Lately I’ve been focusing on making my life a work of art, which is obviously a big concept to wrap one’s mind and life around. But I like a good challenge. Then serendipitously, I found this quote from Virginia Woolf’s unfinished memoir ‘A Sketch of the Past’, begun in 1939.
Perhaps this is the strongest pleasure known to me. It is the rapture I get when in writing I seem to be discovering what belongs to what; making a scene come right; making a character come together. From this I reach what I might call a philosophy; at any rate it is a constant idea of mine; that behind the cotton wool [of daily life] is hidden a pattern; that we–I mean all human beings–are connected with this; that the whole world is a work of art; that we are parts of the work of art. Hamlet or a Beethoven quartet is the truth about this vast mess that we call the world. But there is no Shakespeare, there is no Beethoven . . . we are the words; we are the music; we are the thing itself.

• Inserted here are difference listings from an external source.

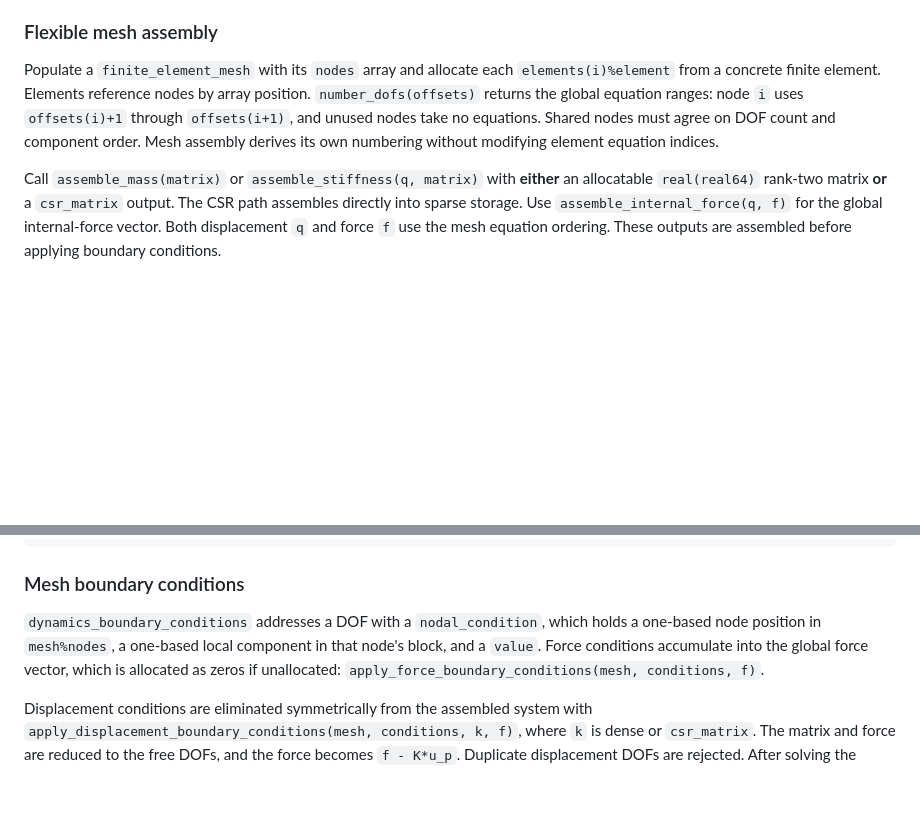
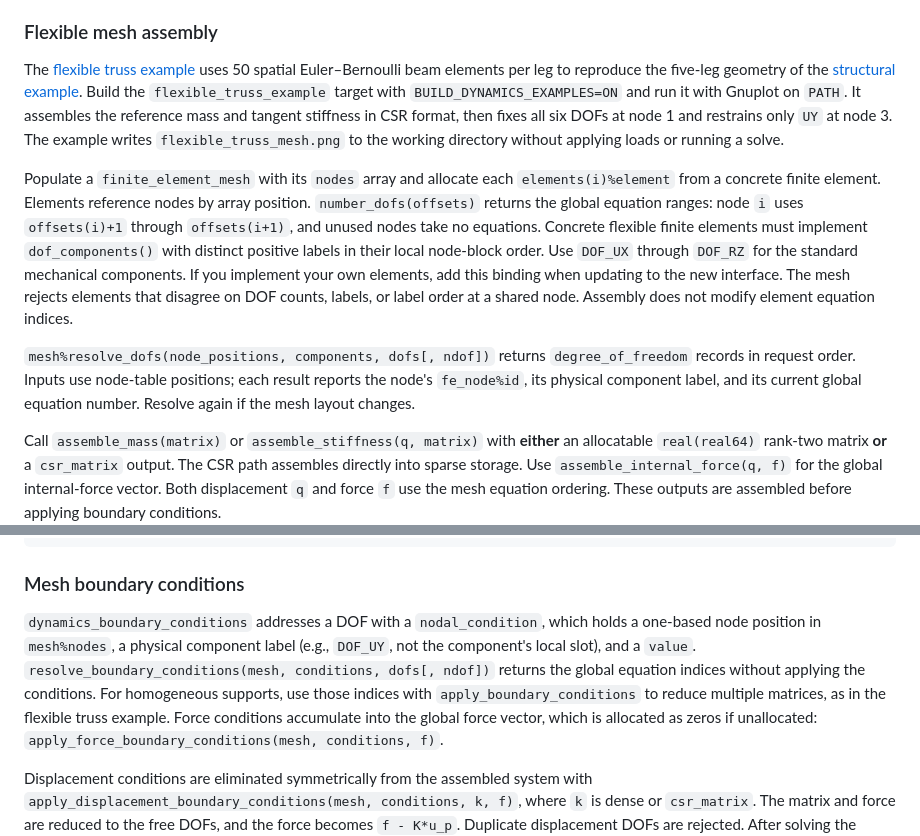
Before and after one commit to jchristopherson/dynamics, a Markdown page: src/flexible_bodies/README.md, 2 parts joined by grey strips. GitHub-like rendering; blank space fills up the shorter version.

Commit message:
Refactor code structure for improved readability and maintainability

```diff
--- a/src/flexible_bodies/README.md
+++ b/src/flexible_bodies/README.md
@@ -36,12 +36,30 @@ the beam's AD workspace is reused and must not be accessed concurrently.
 
 ### Flexible mesh assembly
 
+The [flexible truss example](../../examples/flexible_truss_example.f90) uses
+50 spatial Euler–Bernoulli beam elements per leg to reproduce the five-leg
+geometry of the [structural example](../../examples/structural_example.f90).
+Build the `flexible_truss_example` target with `BUILD_DYNAMICS_EXAMPLES=ON` and
+run it with Gnuplot on `PATH`. It assembles the reference mass and tangent
+stiffness in CSR format, then fixes all six DOFs at node 1 and restrains only
+`UY` at node 3. The example writes `flexible_truss_mesh.png`
+to the working directory without applying loads or running a solve.
+
 Populate a `finite_element_mesh` with its `nodes` array and allocate each
 `elements(i)%element` from a concrete finite element. Elements reference nodes
 by array position. `number_dofs(offsets)` returns the global equation ranges:
 node `i` uses `offsets(i)+1` through `offsets(i+1)`, and unused nodes take no
-equations. Shared nodes must agree on DOF count and component order. Mesh
-assembly derives its own numbering without modifying element equation indices.
+equations. Concrete flexible finite elements must implement `dof_components()`
+with distinct positive labels in their local node-block order. Use `DOF_UX`
+through `DOF_RZ` for the standard mechanical components. If you implement your
+own elements, add this binding when updating to the new interface. The mesh
+rejects elements that disagree on DOF counts, labels, or label order at a shared
+node. Assembly does not modify element equation indices.
+
+`mesh%resolve_dofs(node_positions, components, dofs[, ndof])` returns
+`degree_of_freedom` records in request order. Inputs use node-table positions;
+each result reports the node's `fe_node%id`, its physical component label, and
+its current global equation number. Resolve again if the mesh layout changes.
 
 Call `assemble_mass(matrix)` or `assemble_stiffness(q, matrix)` with **either**
 an allocatable `real(real64)` rank-two matrix **or** a `csr_matrix` output.
@@ -84,8 +102,12 @@ call mesh%assemble_internal_force(q, force)
 ### Mesh boundary conditions
 
 `dynamics_boundary_conditions` addresses a DOF with a `nodal_condition`, which
-holds a one-based node position in `mesh%nodes`, a one-based local component in
-that node's block, and a `value`. Force conditions accumulate into the global
+holds a one-based node position in `mesh%nodes`, a physical component label
+(e.g., `DOF_UY`, not the component's local slot), and a `value`.
+`resolve_boundary_conditions(mesh, conditions, dofs[, ndof])` returns the
+global equation indices without applying the conditions. For homogeneous
+supports, use those indices with `apply_boundary_conditions` to reduce multiple
+matrices, as in the flexible truss example. Force conditions accumulate into the global
 force vector, which is allocated as zeros if unallocated:
 `apply_force_boundary_conditions(mesh, conditions, f)`.
 
```
Also changed, not shown: images/flexible_truss_example_mesh.png (added), 9 other files.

Does any of it resonate with you? Do you think that it’s possible that we could all be parts of a work of art? I’d love to hear from you.